The Roman constitution, as gradually developed by the necessities and crises which arose, is a wonderful monument of human wisdom. The people were not ground down. They had rights which they never relinquished; and they constantly gained new privileges, as they were prepared to appreciate them, or as they were in danger of subjection by the governing classes. They never had the ascendency, but they enjoyed renewed and increasing power, until they were strong enough to tempt aristocratic demagogues and successful generals. When Caesar condescended to flatter the people, they had become a power, but a power incapable of holding its own, or using it for the welfare of the state. Then it was subverted, as Napoleon rode into absolute dominion over the bridge which the Revolution had built. And the Roman constitution was remarkable, not only because it prevented a degrading subjection of the masses, even while it refused them the rights of government, but because it maintained a balance among the governing classes themselves, and restricted the usurpations of powerful families, as well as military heroes. For nearly five hundred years, not a man arose whom the Romans feared, or whom they could not control - whom they could not at any time have hurled from the Tarpeian rock had he contemplated the subversion, I will not say of the liberties of the people, but of the constitution which made the aristocracy supreme. There were ambitious and unscrupulous men, doubtless, among those fortunate generals whom the Senate snubbed, and whom the people adored. But, great as they were in war, and powerful from family interest and vast wealth, no one of them ever dared to make himself supreme until Caesar passed the Rubicon - not Scipio, crowned with the laurels which he had taken from the head of Hannibal; not Marius, fresh from his great victories over the barbaric hosts of northern Europe; not even Sulla, after his magnificent conquests in the east, and his triumph over all the parties and factions which democracy raised against him. Pompey may have contemplated what it was the fortune of Caesar to secure. But that pompous magnate could have succeeded only by using the watchwords and practicing the acts to which none but a demagogue could have stooped. Before his time, at least for fifty years, there were too many men in the Senate who had the spirit of Cato, of Cicero, and of Brutus.

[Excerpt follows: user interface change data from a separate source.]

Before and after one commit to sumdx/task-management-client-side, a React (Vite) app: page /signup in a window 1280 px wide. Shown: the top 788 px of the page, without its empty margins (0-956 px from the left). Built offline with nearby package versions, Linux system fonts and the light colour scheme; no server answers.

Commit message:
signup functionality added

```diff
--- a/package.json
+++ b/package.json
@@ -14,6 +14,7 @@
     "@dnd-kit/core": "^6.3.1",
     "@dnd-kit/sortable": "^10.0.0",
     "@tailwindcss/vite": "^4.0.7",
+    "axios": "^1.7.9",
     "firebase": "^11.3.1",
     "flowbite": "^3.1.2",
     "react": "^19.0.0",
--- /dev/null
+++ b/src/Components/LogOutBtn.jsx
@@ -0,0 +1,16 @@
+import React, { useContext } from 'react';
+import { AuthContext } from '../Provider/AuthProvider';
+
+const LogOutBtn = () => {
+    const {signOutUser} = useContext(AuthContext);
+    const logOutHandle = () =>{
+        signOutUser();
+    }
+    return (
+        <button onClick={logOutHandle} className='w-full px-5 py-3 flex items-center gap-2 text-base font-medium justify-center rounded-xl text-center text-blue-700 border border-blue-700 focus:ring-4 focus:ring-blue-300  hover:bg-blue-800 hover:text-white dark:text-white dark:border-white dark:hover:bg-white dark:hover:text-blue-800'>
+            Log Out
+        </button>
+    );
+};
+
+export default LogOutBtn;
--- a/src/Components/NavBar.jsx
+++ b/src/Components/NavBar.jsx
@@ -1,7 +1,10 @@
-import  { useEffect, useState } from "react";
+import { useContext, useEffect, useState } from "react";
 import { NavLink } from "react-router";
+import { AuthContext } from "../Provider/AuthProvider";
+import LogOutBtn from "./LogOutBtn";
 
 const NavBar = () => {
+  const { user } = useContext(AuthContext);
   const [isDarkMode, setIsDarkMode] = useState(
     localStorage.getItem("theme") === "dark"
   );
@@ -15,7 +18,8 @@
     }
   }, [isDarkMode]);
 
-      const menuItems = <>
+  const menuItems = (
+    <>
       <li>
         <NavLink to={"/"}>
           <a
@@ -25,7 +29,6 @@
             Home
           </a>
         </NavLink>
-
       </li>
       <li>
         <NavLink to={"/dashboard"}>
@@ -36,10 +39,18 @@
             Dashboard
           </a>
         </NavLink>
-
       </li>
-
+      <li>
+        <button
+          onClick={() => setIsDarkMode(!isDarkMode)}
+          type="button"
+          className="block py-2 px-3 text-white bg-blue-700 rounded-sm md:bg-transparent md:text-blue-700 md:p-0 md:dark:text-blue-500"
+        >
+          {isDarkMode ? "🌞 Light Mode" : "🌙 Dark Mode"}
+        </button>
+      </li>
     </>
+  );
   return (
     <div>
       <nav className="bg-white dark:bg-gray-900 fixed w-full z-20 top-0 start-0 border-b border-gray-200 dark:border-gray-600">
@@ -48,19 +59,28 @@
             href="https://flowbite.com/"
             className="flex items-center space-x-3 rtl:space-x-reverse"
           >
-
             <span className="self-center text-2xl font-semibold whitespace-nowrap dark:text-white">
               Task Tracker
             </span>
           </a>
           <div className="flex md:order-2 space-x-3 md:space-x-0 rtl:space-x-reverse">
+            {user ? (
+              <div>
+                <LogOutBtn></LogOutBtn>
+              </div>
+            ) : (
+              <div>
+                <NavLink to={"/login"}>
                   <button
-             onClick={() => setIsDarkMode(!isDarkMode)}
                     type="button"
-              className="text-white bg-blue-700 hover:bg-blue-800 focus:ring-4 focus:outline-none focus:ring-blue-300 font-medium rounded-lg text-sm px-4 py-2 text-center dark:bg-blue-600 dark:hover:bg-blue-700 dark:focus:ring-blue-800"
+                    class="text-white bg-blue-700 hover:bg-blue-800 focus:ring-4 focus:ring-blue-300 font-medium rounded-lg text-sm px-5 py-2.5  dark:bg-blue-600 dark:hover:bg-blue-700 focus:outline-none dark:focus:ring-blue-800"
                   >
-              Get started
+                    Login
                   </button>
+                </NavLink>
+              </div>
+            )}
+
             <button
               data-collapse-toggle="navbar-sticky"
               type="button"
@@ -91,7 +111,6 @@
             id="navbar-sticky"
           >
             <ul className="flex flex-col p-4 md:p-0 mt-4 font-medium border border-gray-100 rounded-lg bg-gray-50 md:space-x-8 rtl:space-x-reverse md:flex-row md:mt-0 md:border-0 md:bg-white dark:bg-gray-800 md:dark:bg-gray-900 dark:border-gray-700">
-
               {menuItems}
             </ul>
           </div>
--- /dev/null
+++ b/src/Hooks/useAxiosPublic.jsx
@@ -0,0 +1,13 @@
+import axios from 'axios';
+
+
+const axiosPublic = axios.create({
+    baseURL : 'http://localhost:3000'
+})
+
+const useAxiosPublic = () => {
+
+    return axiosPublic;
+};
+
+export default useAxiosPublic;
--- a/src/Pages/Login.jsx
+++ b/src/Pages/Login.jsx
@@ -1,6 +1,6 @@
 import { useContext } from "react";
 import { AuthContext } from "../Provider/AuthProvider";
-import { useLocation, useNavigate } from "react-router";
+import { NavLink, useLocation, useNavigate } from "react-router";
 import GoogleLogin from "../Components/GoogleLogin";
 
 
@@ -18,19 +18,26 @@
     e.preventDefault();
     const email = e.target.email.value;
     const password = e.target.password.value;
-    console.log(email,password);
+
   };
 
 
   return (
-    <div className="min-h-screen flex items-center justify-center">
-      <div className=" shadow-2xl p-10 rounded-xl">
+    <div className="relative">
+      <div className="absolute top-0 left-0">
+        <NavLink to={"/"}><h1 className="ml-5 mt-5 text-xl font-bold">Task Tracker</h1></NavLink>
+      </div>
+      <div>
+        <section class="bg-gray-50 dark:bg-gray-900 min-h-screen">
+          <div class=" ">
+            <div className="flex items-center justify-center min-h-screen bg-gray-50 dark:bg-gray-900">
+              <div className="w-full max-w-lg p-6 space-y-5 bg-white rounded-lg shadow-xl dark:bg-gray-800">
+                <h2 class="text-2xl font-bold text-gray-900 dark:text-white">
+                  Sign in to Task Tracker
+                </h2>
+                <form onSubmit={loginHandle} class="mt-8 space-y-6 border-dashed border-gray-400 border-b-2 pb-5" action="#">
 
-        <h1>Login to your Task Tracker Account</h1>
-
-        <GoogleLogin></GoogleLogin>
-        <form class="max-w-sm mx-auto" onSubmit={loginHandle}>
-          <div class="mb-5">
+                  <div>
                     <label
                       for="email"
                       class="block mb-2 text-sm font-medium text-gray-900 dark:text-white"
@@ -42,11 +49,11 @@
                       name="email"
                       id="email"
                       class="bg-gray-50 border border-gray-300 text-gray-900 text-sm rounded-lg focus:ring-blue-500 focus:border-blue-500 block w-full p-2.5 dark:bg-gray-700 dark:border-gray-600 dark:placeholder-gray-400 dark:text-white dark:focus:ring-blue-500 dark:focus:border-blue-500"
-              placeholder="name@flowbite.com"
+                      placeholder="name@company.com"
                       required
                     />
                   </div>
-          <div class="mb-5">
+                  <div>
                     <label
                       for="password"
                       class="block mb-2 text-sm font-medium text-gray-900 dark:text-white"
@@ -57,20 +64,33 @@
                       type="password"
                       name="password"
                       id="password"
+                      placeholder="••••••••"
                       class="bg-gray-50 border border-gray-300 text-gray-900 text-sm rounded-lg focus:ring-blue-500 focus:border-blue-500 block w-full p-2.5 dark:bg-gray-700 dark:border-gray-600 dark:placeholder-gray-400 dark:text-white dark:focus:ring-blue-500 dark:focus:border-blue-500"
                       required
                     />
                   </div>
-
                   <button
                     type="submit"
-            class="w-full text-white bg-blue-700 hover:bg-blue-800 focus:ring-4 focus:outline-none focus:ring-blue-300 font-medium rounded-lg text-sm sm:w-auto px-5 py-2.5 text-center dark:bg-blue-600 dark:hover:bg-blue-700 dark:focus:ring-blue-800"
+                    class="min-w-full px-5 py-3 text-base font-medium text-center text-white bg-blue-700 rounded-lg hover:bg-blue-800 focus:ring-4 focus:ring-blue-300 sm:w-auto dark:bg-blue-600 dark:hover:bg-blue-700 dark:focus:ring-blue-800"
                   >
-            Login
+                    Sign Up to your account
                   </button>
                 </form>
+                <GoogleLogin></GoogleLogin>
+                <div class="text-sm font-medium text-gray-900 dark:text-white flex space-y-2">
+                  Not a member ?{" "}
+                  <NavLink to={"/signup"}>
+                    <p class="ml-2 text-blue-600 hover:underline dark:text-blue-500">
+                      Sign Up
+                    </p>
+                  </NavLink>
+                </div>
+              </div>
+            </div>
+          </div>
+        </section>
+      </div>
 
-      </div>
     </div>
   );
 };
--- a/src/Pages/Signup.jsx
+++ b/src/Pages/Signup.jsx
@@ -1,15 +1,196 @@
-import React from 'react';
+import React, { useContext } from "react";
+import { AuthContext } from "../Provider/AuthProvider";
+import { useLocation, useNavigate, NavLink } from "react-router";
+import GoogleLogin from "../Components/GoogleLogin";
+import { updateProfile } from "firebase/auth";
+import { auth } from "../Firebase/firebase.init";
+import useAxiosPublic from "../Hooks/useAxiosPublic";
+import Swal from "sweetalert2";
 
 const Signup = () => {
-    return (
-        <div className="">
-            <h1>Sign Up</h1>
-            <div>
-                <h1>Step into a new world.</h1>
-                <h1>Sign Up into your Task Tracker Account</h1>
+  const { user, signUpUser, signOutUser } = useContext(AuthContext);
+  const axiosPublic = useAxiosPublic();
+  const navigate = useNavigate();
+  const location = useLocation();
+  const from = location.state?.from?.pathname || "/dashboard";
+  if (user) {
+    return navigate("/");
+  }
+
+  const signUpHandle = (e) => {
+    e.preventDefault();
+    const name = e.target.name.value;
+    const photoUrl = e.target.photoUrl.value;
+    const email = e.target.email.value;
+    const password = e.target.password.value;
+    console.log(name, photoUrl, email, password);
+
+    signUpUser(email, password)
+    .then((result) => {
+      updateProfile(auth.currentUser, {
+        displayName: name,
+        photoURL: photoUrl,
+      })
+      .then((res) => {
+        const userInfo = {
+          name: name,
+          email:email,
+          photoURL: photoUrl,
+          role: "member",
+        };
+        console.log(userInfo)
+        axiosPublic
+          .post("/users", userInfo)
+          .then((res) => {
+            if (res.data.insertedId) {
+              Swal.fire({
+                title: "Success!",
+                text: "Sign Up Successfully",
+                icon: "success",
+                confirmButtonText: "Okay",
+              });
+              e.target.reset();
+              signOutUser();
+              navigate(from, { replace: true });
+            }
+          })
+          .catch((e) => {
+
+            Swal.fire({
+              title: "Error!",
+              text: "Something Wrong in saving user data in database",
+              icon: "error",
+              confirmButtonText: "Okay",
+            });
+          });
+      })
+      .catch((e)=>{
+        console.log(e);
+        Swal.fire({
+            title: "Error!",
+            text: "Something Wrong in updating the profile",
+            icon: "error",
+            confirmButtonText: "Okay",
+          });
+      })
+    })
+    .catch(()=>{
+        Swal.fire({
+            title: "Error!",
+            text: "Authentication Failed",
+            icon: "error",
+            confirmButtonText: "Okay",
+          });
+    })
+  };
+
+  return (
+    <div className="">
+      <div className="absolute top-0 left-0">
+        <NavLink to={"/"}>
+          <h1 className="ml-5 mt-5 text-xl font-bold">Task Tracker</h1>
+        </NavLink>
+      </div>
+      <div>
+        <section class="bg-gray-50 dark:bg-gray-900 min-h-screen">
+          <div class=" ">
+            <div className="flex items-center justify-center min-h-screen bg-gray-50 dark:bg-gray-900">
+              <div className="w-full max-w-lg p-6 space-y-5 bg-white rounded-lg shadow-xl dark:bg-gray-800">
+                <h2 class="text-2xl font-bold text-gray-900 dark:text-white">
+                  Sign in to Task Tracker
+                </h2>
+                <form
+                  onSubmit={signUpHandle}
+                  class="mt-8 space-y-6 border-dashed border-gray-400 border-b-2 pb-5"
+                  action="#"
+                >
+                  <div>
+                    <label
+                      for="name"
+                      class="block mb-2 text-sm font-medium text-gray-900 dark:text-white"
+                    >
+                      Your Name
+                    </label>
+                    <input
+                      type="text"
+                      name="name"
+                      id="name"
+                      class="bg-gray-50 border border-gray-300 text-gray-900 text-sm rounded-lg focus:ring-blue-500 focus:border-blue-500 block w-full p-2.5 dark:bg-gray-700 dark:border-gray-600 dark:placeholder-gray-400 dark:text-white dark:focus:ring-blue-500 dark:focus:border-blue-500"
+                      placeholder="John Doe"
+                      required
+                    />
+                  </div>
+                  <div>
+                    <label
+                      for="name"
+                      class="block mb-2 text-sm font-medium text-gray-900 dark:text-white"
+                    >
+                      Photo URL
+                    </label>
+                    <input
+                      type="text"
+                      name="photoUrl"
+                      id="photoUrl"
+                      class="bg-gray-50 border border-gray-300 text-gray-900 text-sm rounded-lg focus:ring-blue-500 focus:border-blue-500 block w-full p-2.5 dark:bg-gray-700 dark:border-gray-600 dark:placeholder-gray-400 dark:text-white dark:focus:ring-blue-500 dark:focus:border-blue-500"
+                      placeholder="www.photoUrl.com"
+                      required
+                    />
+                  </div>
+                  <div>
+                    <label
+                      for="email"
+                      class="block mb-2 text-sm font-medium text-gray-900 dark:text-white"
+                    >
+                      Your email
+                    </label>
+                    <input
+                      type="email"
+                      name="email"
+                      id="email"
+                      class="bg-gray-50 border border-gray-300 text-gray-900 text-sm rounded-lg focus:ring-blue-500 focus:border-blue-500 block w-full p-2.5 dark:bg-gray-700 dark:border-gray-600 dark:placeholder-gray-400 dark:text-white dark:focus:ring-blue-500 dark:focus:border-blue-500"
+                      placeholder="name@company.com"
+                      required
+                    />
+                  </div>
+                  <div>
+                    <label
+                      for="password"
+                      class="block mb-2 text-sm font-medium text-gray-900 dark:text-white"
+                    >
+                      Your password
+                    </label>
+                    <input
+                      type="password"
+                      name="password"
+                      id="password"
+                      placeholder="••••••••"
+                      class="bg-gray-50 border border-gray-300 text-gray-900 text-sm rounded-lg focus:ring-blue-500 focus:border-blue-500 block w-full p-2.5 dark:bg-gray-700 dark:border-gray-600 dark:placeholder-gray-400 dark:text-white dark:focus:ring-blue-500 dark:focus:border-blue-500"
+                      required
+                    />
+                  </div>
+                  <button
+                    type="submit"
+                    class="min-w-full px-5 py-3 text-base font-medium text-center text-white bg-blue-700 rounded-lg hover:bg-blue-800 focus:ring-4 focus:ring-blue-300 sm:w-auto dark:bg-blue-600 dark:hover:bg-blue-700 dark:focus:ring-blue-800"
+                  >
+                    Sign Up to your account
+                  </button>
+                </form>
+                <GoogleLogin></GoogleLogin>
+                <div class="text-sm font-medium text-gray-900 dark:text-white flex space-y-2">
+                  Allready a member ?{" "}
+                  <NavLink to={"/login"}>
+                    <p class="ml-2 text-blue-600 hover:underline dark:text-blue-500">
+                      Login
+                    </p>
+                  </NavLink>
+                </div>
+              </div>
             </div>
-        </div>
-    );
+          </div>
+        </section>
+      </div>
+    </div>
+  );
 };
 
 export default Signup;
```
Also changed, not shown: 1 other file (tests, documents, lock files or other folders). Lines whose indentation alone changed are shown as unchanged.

[Effects of imperial rule.]
But, tempora mutantur. When the Senate was made up of men whom great generals selected, whether aristocratic sycophants or rich plebeians; when the tribunes played into the hands of the very men whom they were created to oppose; when the high priest of a people, originally religious, was chosen without regard to either moral or religious considerations, but purely political; when the high offices of the state were filled by senators who had never seen military life except for some brief campaign; when factions and parties set old customs aside; when the most aristocratic nobles sought entrance into plebeian ranks in order, like Mirabeau, to steal the few offices which the people controlled, and when the people, mad and fierce from demoralizing spectacles, raised mobs and subverted law, then the constitution, under which the Romans had advanced to the conquest of the world, became subverted. Under the emperors, there was no constitution. They controlled the Senate, the army, the tribunals of the law, the distant provinces, the city itself, and regulated taxes and imposed burdens, and appointed to high offices whomever they wished. The Senate lost its independence, the courts their justice, the army its spirit, and the people their hopes. Yet the old form remained. The Senate met as in the days of the Gracchi. There were consuls and praetors still. But it was merely equites or rich men who filled the senatorial benches - tools of the emperor, as were all the officers of the state. The government of nobles was succeeded by the government of emperors who, in their turn, were too often the tools of favorites, or of praetorian guards, until the assassin's dagger cut short their days.
[The rule of emperors a necessity.]